■ **The records**
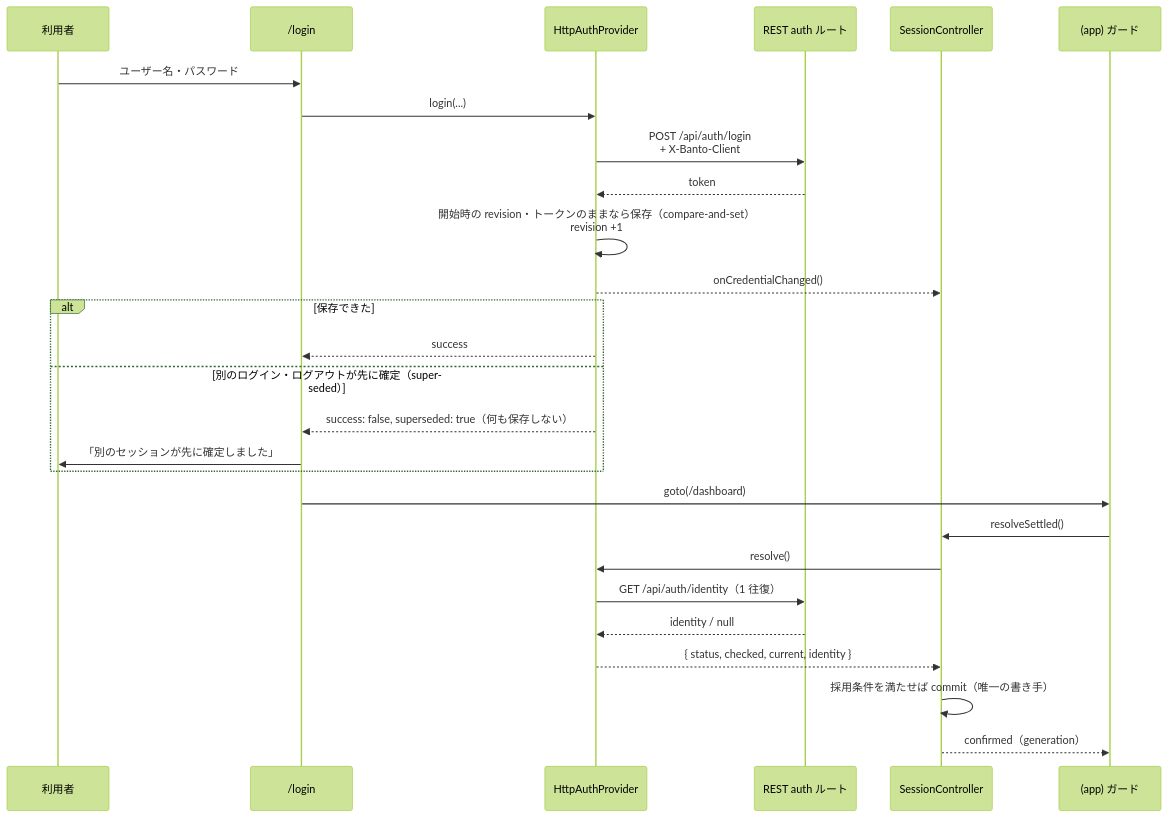
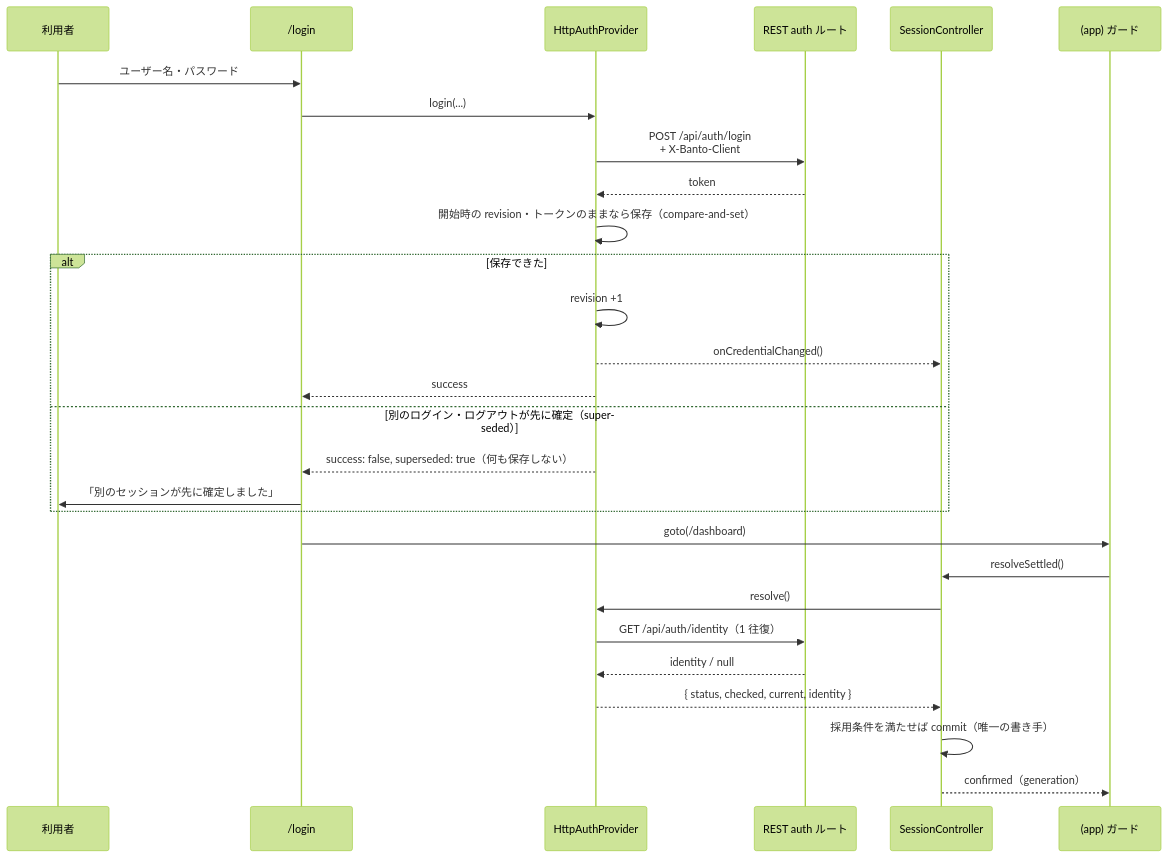
Before and after one commit to tyaro/banto: the fourth of 11 diagrams in docs/architecture-flows.md, drawn with Mermaid (forest theme). The commit also changed other lines of this file and 3 other files, not shown here.

````diff
--- a/docs/architecture-flows.md
+++ b/docs/architecture-flows.md
@@ -114,30 +114,31 @@
 ```mermaid
 sequenceDiagram
   participant U as 利用者
   participant LP as /login
   participant AP as HttpAuthProvider
   participant REST as REST auth ルート
   participant SC as SessionController
   participant GU as (app) ガード
 
   U->>LP: ユーザー名・パスワード
   LP->>AP: login(...)
   AP->>REST: POST /api/auth/login<br/>+ X-Banto-Client
   REST-->>AP: token
-  AP->>AP: 開始時の revision・トークンのままなら保存（compare-and-set）<br/>revision +1
-  AP-->>SC: onCredentialChanged()
+  AP->>AP: 開始時の revision・トークンのままなら保存（compare-and-set）
   alt 保存できた
+    AP->>AP: revision +1
+    AP-->>SC: onCredentialChanged()
     AP-->>LP: success
   else 別のログイン・ログアウトが先に確定（superseded）
     AP-->>LP: success: false, superseded: true（何も保存しない）
     LP->>U: 「別のセッションが先に確定しました」
   end
   LP->>GU: goto(/dashboard)
   GU->>SC: resolveSettled()
   SC->>AP: resolve()
   AP->>REST: GET /api/auth/identity（1 往復）
   REST-->>AP: identity / null
   AP-->>SC: { status, checked, current, identity }
   SC->>SC: 採用条件を満たせば commit（唯一の書き手）
   SC-->>GU: confirmed（generation）
 ```
````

■ **Task instructions**
Print nothing but the lines from the one containing "REST-->>AP: identity / null" through the end of the listing above, exactly as written.

■ **Answer space**
   REST-->>AP: identity / null
   AP-->>SC: { status, checked, current, identity }
   SC->>SC: 採用条件を満たせば commit（唯一の書き手）
   SC-->>GU: confirmed（generation）
 ```
````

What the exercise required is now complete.